> _TO DO_
Starting from the first line below, repeat the data exactly through to the last.

> _DATASET EXCERPTS_

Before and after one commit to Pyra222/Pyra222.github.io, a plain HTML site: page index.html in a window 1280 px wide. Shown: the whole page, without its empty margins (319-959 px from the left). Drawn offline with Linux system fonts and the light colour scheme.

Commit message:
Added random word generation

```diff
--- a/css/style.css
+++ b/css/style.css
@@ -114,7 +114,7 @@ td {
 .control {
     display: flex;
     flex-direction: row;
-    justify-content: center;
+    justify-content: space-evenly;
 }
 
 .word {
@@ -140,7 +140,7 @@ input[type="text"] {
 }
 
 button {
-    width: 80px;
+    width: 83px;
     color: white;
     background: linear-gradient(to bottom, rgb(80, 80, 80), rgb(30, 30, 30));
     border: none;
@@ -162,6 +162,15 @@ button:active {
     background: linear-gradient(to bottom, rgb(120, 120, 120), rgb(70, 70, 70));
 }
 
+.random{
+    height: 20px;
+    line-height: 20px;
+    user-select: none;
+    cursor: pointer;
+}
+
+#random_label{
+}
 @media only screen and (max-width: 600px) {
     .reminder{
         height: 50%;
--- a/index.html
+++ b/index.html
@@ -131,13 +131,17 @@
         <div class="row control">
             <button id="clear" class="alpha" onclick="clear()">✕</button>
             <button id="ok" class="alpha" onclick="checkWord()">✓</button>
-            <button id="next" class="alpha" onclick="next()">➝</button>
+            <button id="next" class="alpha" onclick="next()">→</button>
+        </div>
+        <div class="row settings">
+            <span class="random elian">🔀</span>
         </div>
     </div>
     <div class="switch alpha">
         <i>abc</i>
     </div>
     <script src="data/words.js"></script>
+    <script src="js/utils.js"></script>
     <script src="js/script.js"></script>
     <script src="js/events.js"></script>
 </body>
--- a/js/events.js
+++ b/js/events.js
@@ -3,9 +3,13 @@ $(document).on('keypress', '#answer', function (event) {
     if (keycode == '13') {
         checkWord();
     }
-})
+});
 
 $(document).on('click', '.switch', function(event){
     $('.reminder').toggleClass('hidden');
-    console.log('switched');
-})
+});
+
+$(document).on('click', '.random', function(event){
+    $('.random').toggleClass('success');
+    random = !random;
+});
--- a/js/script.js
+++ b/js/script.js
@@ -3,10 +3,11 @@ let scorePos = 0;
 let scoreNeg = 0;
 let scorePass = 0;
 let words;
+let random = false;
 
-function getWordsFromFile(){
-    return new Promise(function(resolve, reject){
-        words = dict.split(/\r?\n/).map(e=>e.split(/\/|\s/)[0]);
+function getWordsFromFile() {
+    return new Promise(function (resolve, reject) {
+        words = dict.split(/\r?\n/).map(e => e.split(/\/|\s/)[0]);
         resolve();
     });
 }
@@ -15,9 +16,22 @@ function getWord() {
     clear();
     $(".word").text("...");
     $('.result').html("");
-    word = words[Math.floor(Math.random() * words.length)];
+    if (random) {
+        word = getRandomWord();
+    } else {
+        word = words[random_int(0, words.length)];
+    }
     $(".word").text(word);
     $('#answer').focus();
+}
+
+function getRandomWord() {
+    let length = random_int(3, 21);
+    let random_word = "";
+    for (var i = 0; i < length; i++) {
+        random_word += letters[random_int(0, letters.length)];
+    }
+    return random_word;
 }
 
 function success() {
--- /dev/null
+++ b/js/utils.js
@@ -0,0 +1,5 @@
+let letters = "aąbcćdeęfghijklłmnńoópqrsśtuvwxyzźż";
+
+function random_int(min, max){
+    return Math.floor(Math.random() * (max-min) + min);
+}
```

> _TASK RESULT_
Before and after one commit to Pyra222/Pyra222.github.io, a plain HTML site: page index.html in a window 1280 px wide. Shown: the whole page, without its empty margins (319-959 px from the left). Drawn offline with Linux system fonts and the light colour scheme.

Commit message:
Added random word generation

```diff
--- a/css/style.css
+++ b/css/style.css
@@ -114,7 +114,7 @@ td {
 .control {
     display: flex;
     flex-direction: row;
-    justify-content: center;
+    justify-content: space-evenly;
 }
 
 .word {
@@ -140,7 +140,7 @@ input[type="text"] {
 }
 
 button {
-    width: 80px;
+    width: 83px;
     color: white;
     background: linear-gradient(to bottom, rgb(80, 80, 80), rgb(30, 30, 30));
     border: none;
@@ -162,6 +162,15 @@ button:active {
     background: linear-gradient(to bottom, rgb(120, 120, 120), rgb(70, 70, 70));
 }
 
+.random{
+    height: 20px;
+    line-height: 20px;
+    user-select: none;
+    cursor: pointer;
+}
+
+#random_label{
+}
 @media only screen and (max-width: 600px) {
     .reminder{
         height: 50%;
--- a/index.html
+++ b/index.html
@@ -131,13 +131,17 @@
         <div class="row control">
             <button id="clear" class="alpha" onclick="clear()">✕</button>
             <button id="ok" class="alpha" onclick="checkWord()">✓</button>
-            <button id="next" class="alpha" onclick="next()">➝</button>
+            <button id="next" class="alpha" onclick="next()">→</button>
+        </div>
+        <div class="row settings">
+            <span class="random elian">🔀</span>
         </div>
     </div>
     <div class="switch alpha">
         <i>abc</i>
     </div>
     <script src="data/words.js"></script>
+    <script src="js/utils.js"></script>
     <script src="js/script.js"></script>
     <script src="js/events.js"></script>
 </body>
--- a/js/events.js
+++ b/js/events.js
@@ -3,9 +3,13 @@ $(document).on('keypress', '#answer', function (event) {
     if (keycode == '13') {
         checkWord();
     }
-})
+});
 
 $(document).on('click', '.switch', function(event){
     $('.reminder').toggleClass('hidden');
-    console.log('switched');
-})
+});
+
+$(document).on('click', '.random', function(event){
+    $('.random').toggleClass('success');
+    random = !random;
+});
--- a/js/script.js
+++ b/js/script.js
@@ -3,10 +3,11 @@ let scorePos = 0;
 let scoreNeg = 0;
 let scorePass = 0;
 let words;
+let random = false;
 
-function getWordsFromFile(){
-    return new Promise(function(resolve, reject){
-        words = dict.split(/\r?\n/).map(e=>e.split(/\/|\s/)[0]);
+function getWordsFromFile() {
+    return new Promise(function (resolve, reject) {
+        words = dict.split(/\r?\n/).map(e => e.split(/\/|\s/)[0]);
         resolve();
     });
 }
@@ -15,9 +16,22 @@ function getWord() {
     clear();
     $(".word").text("...");
     $('.result').html("");
-    word = words[Math.floor(Math.random() * words.length)];
+    if (random) {
+        word = getRandomWord();
+    } else {
+        word = words[random_int(0, words.length)];
+    }
     $(".word").text(word);
     $('#answer').focus();
+}
+
+function getRandomWord() {
+    let length = random_int(3, 21);
+    let random_word = "";
+    for (var i = 0; i < length; i++) {
+        random_word += letters[random_int(0, letters.length)];
+    }
+    return random_word;
 }
 
 function success() {
--- /dev/null
+++ b/js/utils.js
@@ -0,0 +1,5 @@
+let letters = "aąbcćdeęfghijklłmnńoópqrsśtuvwxyzźż";
+
+function random_int(min, max){
+    return Math.floor(Math.random() * (max-min) + min);
+}
```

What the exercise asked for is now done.